▶ Task
Every entry, start to finish, should be printed verbatim without pictures.

(Web page revision data)
***

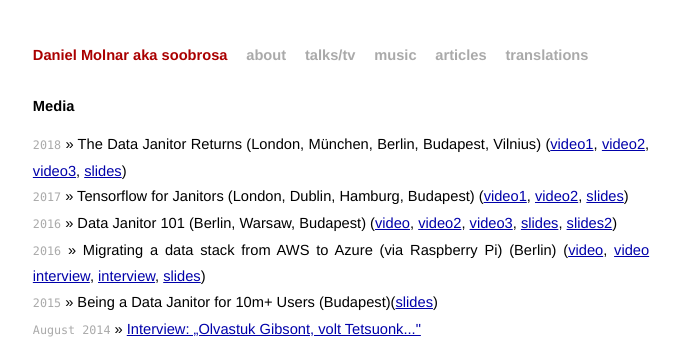
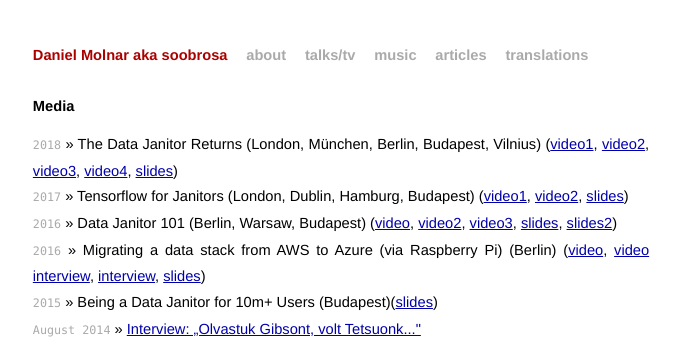
Before and after one commit to mojombo/mojombo.github.io, a Jekyll site: the page built from media.html, in a window 1280 px wide. Shown: the top 347 px of the page, without its empty margins (299-979 px from the left). Built offline with Jekyll 4.4.1, drawn with Linux system fonts in a browser that asks for light colours.

Commit message:
An other video.

```diff
--- a/media.html
+++ b/media.html
@@ -6,7 +6,7 @@ title: soobrosa
 <div id="home">
   <h1>Media</h1>
   <ul class="posts">
-    <li><span>2018</span> &raquo; The Data Janitor Returns (London, München, Berlin, Budapest, Vilnius) (<a href="https://www.youtube.com/watch?v=LTJNnlBBzuw">video1</a>, <a href="https://www.youtube.com/watch?v=aMYV_dyCmbE">video2</a>, <a href="https://skillsmatter.com/skillscasts/13736-the-data-janitor-returns">video3</a>, <a href="https://www.slideshare.net/soobrosa/the-data-janitor-returns">slides</a>)
+    <li><span>2018</span> &raquo; The Data Janitor Returns (London, München, Berlin, Budapest, Vilnius) (<a href="https://www.youtube.com/watch?v=LTJNnlBBzuw">video1</a>, <a href="https://www.youtube.com/watch?v=aMYV_dyCmbE">video2</a>, <a href="https://skillsmatter.com/skillscasts/13736-the-data-janitor-returns">video3</a>, <a href="https://www.youtube.com/watch?v=4A-Uok-6CJw">video4</a>, <a href="https://www.slideshare.net/soobrosa/the-data-janitor-returns">slides</a>)
     <li><span>2017</span> &raquo; Tensorflow for Janitors (London, Dublin, Hamburg, Budapest) (<a href="https://www.youtube.com/watch?v=OSkL7AXu6tY">video1</a>, <a href="http://www.ustream.tv/recorded/102859407">video2</a>, <a href="https://www.slideshare.net/soobrosa/tensorflow-for-janitors">slides</a>)
     <li><span>2016</span> &raquo; Data Janitor 101 (Berlin, Warsaw, Budapest) (<a href="https://www.youtube.com/watch?v=oKWmg3oBJgc">video</a>, <a href="https://www.youtube.com/watch?v=SJDajqAV66Q">video2</a>, <a href="https://www.youtube.com/watch?v=SOLSIoVAyPI">video3</a>, <a href="http://www.slideshare.net/soobrosa/data-janitor-101">slides</a>, <a href="https://www.slideshare.net/soobrosa/bluff-your-way-in-data-the-ultimate-101-for-cos">slides2</a>)
     <li><span>2016</span> &raquo; Migrating a data stack from AWS to Azure (via Raspberry Pi) (Berlin) (<a href="https://www.youtube.com/watch?v=QhXPANTd9nE">video</a>, <a href="https://www.youtube.com/watch?v=9X7_nzZbZsA">video interview</a>, <a href="https://berlinbuzzwords.de/news/inside-berlin-buzzwords-interview-daniel-molnar">interview</a>, <a href="http://www.slideshare.net/soobrosa/migrating-a-data-stack-from-aws-to-azure-via-raspberry-pi">slides</a>)
```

***

▶ Completed task
Before and after one commit to mojombo/mojombo.github.io, a Jekyll site: the page built from media.html, in a window 1280 px wide. Shown: the top 347 px of the page, without its empty margins (299-979 px from the left). Built offline with Jekyll 4.4.1, drawn with Linux system fonts in a browser that asks for light colours.

Commit message:
An other video.

```diff
--- a/media.html
+++ b/media.html
@@ -6,7 +6,7 @@ title: soobrosa
 <div id="home">
   <h1>Media</h1>
   <ul class="posts">
-    <li><span>2018</span> &raquo; The Data Janitor Returns (London, München, Berlin, Budapest, Vilnius) (<a href="https://www.youtube.com/watch?v=LTJNnlBBzuw">video1</a>, <a href="https://www.youtube.com/watch?v=aMYV_dyCmbE">video2</a>, <a href="https://skillsmatter.com/skillscasts/13736-the-data-janitor-returns">video3</a>, <a href="https://www.slideshare.net/soobrosa/the-data-janitor-returns">slides</a>)
+    <li><span>2018</span> &raquo; The Data Janitor Returns (London, München, Berlin, Budapest, Vilnius) (<a href="https://www.youtube.com/watch?v=LTJNnlBBzuw">video1</a>, <a href="https://www.youtube.com/watch?v=aMYV_dyCmbE">video2</a>, <a href="https://skillsmatter.com/skillscasts/13736-the-data-janitor-returns">video3</a>, <a href="https://www.youtube.com/watch?v=4A-Uok-6CJw">video4</a>, <a href="https://www.slideshare.net/soobrosa/the-data-janitor-returns">slides</a>)
     <li><span>2017</span> &raquo; Tensorflow for Janitors (London, Dublin, Hamburg, Budapest) (<a href="https://www.youtube.com/watch?v=OSkL7AXu6tY">video1</a>, <a href="http://www.ustream.tv/recorded/102859407">video2</a>, <a href="https://www.slideshare.net/soobrosa/tensorflow-for-janitors">slides</a>)
     <li><span>2016</span> &raquo; Data Janitor 101 (Berlin, Warsaw, Budapest) (<a href="https://www.youtube.com/watch?v=oKWmg3oBJgc">video</a>, <a href="https://www.youtube.com/watch?v=SJDajqAV66Q">video2</a>, <a href="https://www.youtube.com/watch?v=SOLSIoVAyPI">video3</a>, <a href="http://www.slideshare.net/soobrosa/data-janitor-101">slides</a>, <a href="https://www.slideshare.net/soobrosa/bluff-your-way-in-data-the-ultimate-101-for-cos">slides2</a>)
     <li><span>2016</span> &raquo; Migrating a data stack from AWS to Azure (via Raspberry Pi) (Berlin) (<a href="https://www.youtube.com/watch?v=QhXPANTd9nE">video</a>, <a href="https://www.youtube.com/watch?v=9X7_nzZbZsA">video interview</a>, <a href="https://berlinbuzzwords.de/news/inside-berlin-buzzwords-interview-daniel-molnar">interview</a>, <a href="http://www.slideshare.net/soobrosa/migrating-a-data-stack-from-aws-to-azure-via-raspberry-pi">slides</a>)
```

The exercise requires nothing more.